(Stored records)
BEGIN

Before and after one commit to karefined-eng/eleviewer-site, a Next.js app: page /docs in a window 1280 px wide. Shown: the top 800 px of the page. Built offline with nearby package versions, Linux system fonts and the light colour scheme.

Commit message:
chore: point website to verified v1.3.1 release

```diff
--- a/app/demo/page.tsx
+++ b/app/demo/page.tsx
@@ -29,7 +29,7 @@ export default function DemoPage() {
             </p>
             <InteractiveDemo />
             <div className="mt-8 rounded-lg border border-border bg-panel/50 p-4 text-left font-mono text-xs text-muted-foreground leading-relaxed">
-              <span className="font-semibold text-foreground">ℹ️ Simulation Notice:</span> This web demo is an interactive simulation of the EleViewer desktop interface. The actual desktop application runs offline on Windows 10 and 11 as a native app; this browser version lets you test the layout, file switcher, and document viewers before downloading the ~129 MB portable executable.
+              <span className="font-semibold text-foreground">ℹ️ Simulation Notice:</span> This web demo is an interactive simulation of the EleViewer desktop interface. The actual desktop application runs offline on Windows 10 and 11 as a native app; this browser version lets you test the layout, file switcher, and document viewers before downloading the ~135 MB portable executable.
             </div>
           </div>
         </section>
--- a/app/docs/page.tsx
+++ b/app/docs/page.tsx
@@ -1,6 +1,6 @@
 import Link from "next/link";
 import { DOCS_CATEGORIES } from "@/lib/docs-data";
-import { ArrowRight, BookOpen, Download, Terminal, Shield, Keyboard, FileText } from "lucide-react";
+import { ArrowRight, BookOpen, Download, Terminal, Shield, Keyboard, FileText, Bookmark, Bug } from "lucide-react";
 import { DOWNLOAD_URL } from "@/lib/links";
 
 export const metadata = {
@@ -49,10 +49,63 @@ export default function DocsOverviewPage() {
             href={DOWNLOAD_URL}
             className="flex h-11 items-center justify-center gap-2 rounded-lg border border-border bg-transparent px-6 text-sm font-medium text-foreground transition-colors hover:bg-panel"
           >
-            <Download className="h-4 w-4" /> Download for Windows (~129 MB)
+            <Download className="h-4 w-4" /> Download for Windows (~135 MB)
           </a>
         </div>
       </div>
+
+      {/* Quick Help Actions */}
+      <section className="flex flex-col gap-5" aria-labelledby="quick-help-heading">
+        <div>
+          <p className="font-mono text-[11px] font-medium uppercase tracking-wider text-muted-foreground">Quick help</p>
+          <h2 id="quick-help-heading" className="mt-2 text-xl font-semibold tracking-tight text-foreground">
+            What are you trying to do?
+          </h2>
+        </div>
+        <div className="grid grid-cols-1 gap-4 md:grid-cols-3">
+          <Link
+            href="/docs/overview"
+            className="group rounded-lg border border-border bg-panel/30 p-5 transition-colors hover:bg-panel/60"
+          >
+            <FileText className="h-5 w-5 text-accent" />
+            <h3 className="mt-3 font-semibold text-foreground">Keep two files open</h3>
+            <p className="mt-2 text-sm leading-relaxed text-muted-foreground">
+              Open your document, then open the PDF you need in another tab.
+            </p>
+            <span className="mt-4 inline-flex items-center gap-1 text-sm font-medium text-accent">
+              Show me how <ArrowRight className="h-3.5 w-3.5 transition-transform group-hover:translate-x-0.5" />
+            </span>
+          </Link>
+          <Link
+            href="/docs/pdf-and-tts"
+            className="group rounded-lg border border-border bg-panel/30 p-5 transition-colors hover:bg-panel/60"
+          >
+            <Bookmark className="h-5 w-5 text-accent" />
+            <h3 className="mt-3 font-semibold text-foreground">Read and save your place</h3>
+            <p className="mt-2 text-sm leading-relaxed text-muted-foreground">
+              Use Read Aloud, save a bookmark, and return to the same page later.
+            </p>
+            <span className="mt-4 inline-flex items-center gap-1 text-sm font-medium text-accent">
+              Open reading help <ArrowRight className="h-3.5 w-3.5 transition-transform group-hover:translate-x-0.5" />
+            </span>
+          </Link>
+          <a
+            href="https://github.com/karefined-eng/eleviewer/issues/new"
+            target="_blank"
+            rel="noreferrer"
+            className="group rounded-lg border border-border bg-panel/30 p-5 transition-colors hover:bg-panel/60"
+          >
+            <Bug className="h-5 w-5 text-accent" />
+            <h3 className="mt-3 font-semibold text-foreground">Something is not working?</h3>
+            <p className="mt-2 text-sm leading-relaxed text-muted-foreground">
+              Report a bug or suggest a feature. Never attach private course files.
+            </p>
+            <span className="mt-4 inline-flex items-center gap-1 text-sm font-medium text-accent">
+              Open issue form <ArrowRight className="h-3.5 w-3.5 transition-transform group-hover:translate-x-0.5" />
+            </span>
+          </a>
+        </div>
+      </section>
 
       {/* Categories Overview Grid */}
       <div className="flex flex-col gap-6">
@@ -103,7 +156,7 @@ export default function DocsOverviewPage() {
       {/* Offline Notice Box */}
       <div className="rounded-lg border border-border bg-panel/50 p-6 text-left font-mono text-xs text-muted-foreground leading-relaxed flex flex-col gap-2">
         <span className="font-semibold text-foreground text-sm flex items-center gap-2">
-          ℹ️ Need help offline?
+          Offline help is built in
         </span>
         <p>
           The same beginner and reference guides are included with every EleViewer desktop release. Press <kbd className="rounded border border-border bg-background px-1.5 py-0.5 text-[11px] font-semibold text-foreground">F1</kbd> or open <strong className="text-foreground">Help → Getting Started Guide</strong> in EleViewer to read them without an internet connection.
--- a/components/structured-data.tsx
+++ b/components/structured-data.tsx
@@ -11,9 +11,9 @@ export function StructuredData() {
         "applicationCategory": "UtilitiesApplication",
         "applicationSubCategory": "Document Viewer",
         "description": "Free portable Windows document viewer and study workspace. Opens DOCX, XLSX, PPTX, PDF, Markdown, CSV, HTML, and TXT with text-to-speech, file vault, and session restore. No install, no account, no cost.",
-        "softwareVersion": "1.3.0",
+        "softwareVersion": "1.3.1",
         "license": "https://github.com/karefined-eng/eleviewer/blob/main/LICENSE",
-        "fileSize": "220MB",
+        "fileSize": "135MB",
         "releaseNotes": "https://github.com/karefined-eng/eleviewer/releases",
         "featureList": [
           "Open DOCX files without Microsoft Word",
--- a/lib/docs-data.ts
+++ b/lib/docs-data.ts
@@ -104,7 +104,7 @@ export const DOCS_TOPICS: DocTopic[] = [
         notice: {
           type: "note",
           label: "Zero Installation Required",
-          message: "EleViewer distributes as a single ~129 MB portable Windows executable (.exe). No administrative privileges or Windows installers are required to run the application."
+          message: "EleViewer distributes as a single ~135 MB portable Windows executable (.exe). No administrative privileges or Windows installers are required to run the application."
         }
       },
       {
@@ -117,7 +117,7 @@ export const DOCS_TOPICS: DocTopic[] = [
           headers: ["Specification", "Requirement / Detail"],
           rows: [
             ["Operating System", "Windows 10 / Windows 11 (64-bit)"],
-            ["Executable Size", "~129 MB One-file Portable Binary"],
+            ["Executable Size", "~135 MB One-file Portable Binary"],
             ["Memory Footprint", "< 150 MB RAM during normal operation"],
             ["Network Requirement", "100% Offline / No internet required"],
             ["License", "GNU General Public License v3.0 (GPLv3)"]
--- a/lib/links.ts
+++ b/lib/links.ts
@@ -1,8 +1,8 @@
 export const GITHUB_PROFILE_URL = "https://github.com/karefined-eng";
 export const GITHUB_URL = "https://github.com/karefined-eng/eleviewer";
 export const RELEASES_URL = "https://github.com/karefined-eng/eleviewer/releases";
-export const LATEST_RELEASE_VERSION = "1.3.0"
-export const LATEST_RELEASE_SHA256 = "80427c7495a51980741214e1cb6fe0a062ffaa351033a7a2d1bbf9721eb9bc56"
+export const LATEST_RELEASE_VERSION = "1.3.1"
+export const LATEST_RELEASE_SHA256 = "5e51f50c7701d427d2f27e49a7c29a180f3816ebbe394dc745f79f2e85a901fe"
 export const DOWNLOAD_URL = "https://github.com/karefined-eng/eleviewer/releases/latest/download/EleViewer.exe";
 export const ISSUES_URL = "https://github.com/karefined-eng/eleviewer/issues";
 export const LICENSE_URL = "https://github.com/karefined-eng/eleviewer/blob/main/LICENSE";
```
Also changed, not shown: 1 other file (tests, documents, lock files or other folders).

END

_Work item_: Show the lines in the entries above that include the string "same".

_Response to this task_:
+              Use Read Aloud, save a bookmark, and return to the same page later.
           The same beginner and reference guides are included with every EleViewer desktop release. Press <kbd className="rounded border border-border bg-background px-1.5 py-0.5 text-[11px] font-semibold text-foreground">F1</kbd> or open <strong className="text-foreground">Help → Getting Started Guide</strong> in EleViewer to read them without an internet connection.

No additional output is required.